i am given two differentiable function f and g .

prove that for u(x)=max(f(x),g(x))

and v(x)=min(f(x),g(x))

there is one sided derivatives

?? - Jan 23rd 2009, 11:35 PMtransgalactic
whats a one sided derivative

- Jan 23rd 2009, 11:40 PMJhevon
i suppose it is the derivative found by taking either the right- or left-hand limit.

that is:

$\displaystyle f'(x) = \lim_{h \to 0} \frac {f(x + h) - f(x)}h$ (the derivative)

$\displaystyle f'(x)_+ = \lim_{h \to 0^+} \frac {f(x + h) - f(x)}h$ (one-sided derivative...from the right)

$\displaystyle f'(x)_- = \lim_{h \to 0^-} \frac {f(x + h) - f(x)}h$ (one-sided derivative... from the left) - Jan 23rd 2009, 11:42 PMtransgalactic
how to put mim ,max functions into this limit formula??

- Jan 25th 2009, 06:21 AMtransgalactic
deffentiable function is a function which on soome point its

left side derivative equals its write side derivative.

so

if both functions are derivatable.

then it doent matter what function we take

there for sure will be a function where

it has a point for which there is a derivative on both sides
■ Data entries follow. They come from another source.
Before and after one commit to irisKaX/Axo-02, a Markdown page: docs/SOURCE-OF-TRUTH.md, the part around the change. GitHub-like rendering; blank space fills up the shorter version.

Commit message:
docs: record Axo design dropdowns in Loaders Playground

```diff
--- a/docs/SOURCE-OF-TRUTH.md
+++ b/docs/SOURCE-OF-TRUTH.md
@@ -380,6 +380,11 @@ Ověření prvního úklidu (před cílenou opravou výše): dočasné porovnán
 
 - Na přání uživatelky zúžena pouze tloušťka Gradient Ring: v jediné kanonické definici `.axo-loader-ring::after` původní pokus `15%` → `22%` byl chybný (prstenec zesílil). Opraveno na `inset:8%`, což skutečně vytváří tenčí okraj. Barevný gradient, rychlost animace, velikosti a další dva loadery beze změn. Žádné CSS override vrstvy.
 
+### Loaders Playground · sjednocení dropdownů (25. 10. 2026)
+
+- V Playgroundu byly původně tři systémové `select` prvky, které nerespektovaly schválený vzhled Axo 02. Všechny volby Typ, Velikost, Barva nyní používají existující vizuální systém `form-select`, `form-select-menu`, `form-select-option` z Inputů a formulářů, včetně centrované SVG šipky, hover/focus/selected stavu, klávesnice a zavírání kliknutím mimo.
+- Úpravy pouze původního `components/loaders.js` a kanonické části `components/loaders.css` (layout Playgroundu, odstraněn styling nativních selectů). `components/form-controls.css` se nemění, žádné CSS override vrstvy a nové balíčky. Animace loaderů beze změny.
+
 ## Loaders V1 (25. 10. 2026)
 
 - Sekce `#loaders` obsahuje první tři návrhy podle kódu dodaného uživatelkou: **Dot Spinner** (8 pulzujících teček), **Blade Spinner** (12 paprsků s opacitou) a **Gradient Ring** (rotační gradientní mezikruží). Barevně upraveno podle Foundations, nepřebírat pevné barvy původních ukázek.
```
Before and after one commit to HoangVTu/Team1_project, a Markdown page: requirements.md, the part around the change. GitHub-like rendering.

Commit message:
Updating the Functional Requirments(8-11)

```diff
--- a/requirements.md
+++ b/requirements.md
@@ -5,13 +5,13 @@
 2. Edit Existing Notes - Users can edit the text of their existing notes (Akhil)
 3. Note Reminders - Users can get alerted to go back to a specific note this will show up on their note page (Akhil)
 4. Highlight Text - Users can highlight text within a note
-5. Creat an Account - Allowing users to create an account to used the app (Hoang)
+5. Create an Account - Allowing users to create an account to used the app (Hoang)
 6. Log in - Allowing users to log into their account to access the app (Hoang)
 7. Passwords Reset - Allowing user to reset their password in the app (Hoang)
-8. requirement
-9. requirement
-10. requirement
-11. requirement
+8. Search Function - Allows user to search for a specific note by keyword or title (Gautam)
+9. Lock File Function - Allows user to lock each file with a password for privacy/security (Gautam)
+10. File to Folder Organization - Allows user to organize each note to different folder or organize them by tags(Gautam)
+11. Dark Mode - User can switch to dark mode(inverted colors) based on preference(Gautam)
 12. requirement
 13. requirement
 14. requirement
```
even though we need only one.

so its an over kill

am i correct?